In the coastal area of the U.S. state of Louisiana, tens of thousands of people fleeing the imminent storm Ida. Footage from local media shows that Saturday on the roads to the inland were long traffic jams. The hurricane is expected to land Sunday evening (local time) as an “extremely dangerous” 4th category storm with “life-threatening floods,” said the US National Hurricane Center.
Governor John Bel Edwards warned Saturday that the hurricane may be the toughest hit the state since 1850. Meteorologists “are very sure about the current trajectory and intensity predicted for Hurricane Ida. And you don‘t hear them talk with such certainty often,” Edwards said to reporters.
The National Weather Service calls on people in areas where an evacuation warrant has been issued to actually leave. That advice also applies to people who do not have to leave their homes but live in the region. “Devastating circumstances will take place,” said the service on Twitter.
“I left Fourchon last night at 20:00 and it’s a ghost town,” says Andre LeBlanc, a captain of a sports fishing boat.
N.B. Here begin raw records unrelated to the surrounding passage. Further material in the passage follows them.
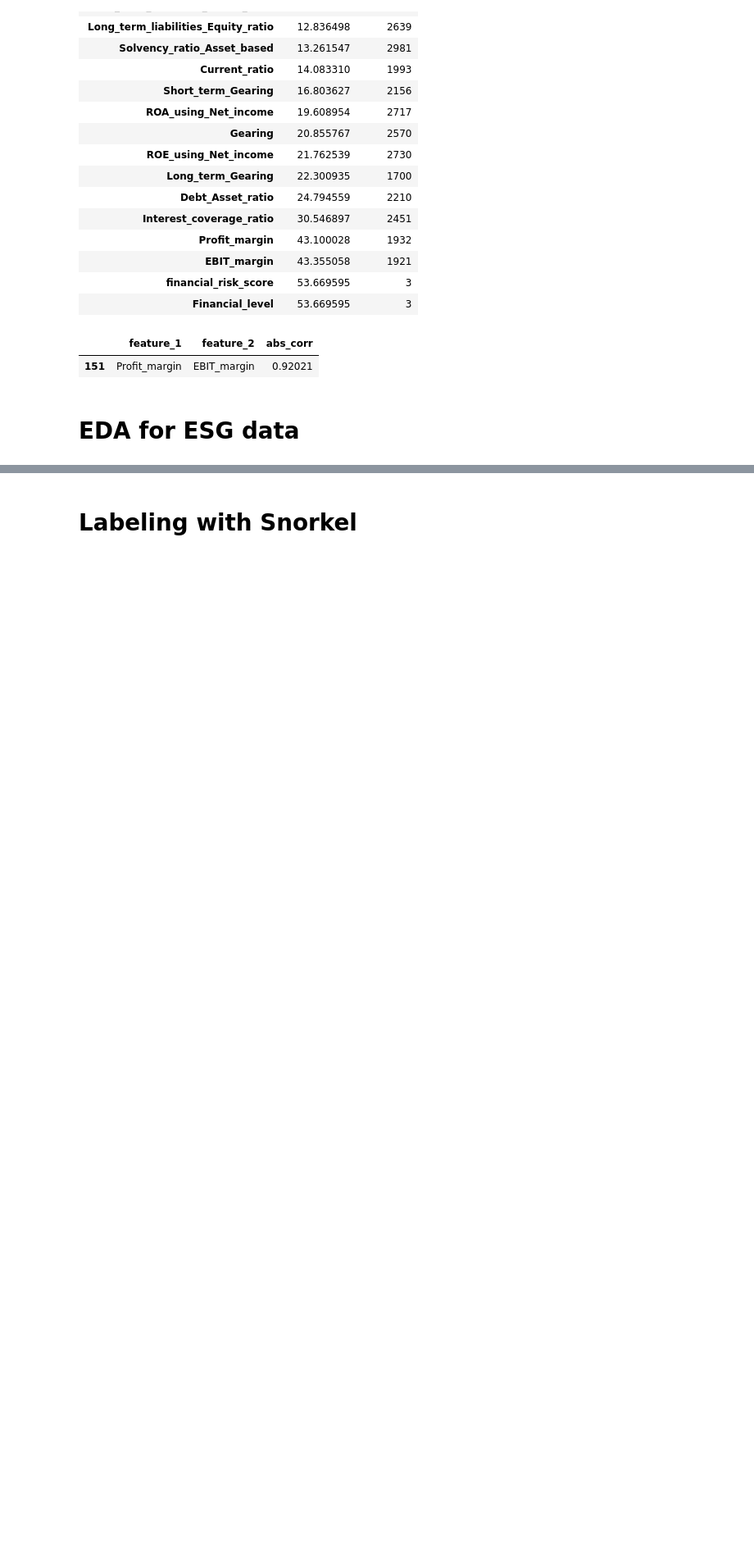
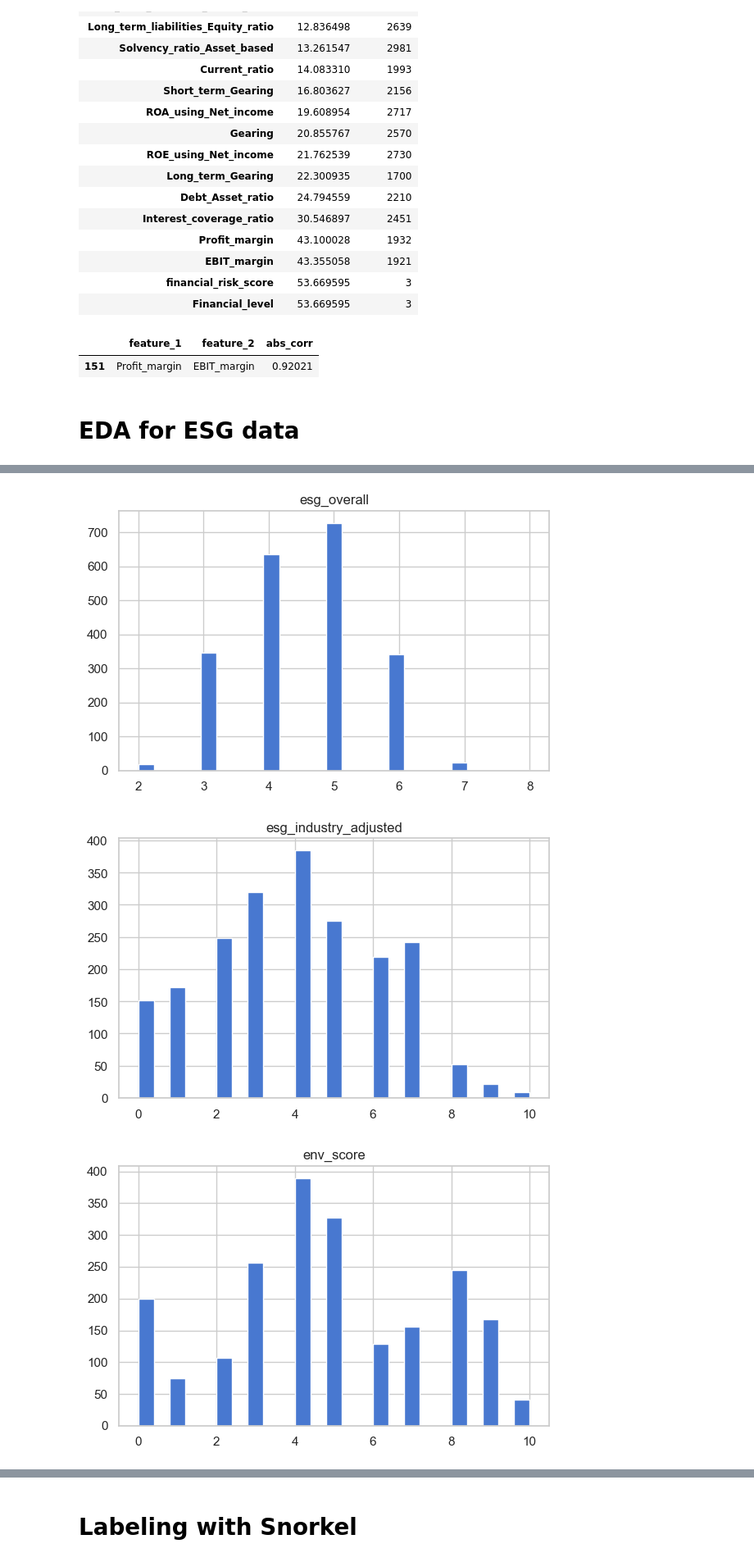
Before and after one commit to ThomasRoennebek/Signal_Fusion_with_Meta-learners-, a Jupyter notebook: Notebooks/Snorkel_labeling.ipynb, the cells around one changed output, grey strips where cells are left out. Shown at 82% size. Drawn from its saved outputs; the diff is of its cells as text; code cells hidden in the pictures; blank space fills up the shorter version.

```diff
--- a/Notebooks/Snorkel_labeling.ipynb
+++ b/Notebooks/Snorkel_labeling.ipynb
@@ -591,0 +620,8 @@ display(high_corr_pairs)
+# %%
+df_esg["esg_position_in_industry_range"] = (
+    (df_esg["esg_overall"] - df_esg["industry_min"]) /
+    (df_esg["industry_max"] - df_esg["industry_min"])
+)
+
+print("\nSummary of ESG position in industry range:")
+display(df_esg["esg_position_in_industry_range"].describe())
@@ -591,0 +713,37 @@ display(high_corr_pairs)
+# %%
+# ------------------------------------------------------------
+# 5. Simple plots
+# ------------------------------------------------------------
+plt.figure(figsize=(6, 4))
+plt.hist(df_esg["esg_overall"], bins=25)
+plt.title("esg_overall")
+plt.tight_layout()
+plt.show()
+
+plt.figure(figsize=(6, 4))
+plt.hist(df_esg["esg_industry_adjusted"], bins=25)
+plt.title("esg_industry_adjusted")
+plt.tight_layout()
+plt.show()
+
+plt.figure(figsize=(6, 4))
+plt.hist(df_esg["env_score"], bins=25)
+plt.title("env_score")
+plt.tight_layout()
+plt.show()
+
+plt.figure(figsize=(6, 4))
+plt.hist(df_esg["social_score"], bins=25)
+plt.title("social_score")
+plt.tight_layout()
+plt.show()
+
+plt.figure(figsize=(6, 4))
+plt.hist(df_esg["gov_score"], bins=25)
+plt.title("gov_score")
+plt.tight_layout()
+plt.show()
+# %% [output]
+[figure, added]
+[figure, added]
+[figure, added]
```
Also changed, not shown: parts of 47 cells of this notebook, 3 other files.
From the coastal town he has now left for his home in Lafayette, more inland Louisiana. “We were one of the last to leave there.”
President Joe Biden has already committed to rescue the states as soon as possible when the storm is over.